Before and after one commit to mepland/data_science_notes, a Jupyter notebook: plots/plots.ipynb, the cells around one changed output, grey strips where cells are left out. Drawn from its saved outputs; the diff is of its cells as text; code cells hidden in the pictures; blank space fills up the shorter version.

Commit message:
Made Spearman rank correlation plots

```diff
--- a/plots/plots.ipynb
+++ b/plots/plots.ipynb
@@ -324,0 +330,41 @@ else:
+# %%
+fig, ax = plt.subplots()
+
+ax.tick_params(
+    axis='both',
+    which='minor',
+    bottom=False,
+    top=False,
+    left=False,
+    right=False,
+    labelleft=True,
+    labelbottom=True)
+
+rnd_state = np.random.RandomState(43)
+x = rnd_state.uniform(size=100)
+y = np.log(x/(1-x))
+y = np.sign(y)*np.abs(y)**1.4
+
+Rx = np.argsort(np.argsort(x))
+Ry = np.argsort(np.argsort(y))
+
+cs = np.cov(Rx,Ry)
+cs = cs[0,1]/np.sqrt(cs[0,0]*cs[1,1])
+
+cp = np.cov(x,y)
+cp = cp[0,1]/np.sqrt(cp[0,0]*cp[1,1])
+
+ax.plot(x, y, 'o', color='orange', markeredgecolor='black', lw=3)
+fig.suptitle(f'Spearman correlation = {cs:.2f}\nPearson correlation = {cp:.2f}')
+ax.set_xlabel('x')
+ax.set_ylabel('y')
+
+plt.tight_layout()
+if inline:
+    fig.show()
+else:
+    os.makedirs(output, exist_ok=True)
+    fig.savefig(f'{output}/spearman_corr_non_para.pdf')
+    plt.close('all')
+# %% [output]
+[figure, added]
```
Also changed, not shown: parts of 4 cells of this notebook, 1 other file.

_Exercise directions_
Copy, from the data above, every line where the word "False" appears.

_Result_
+    bottom=False,
+    top=False,
+    left=False,
+    right=False,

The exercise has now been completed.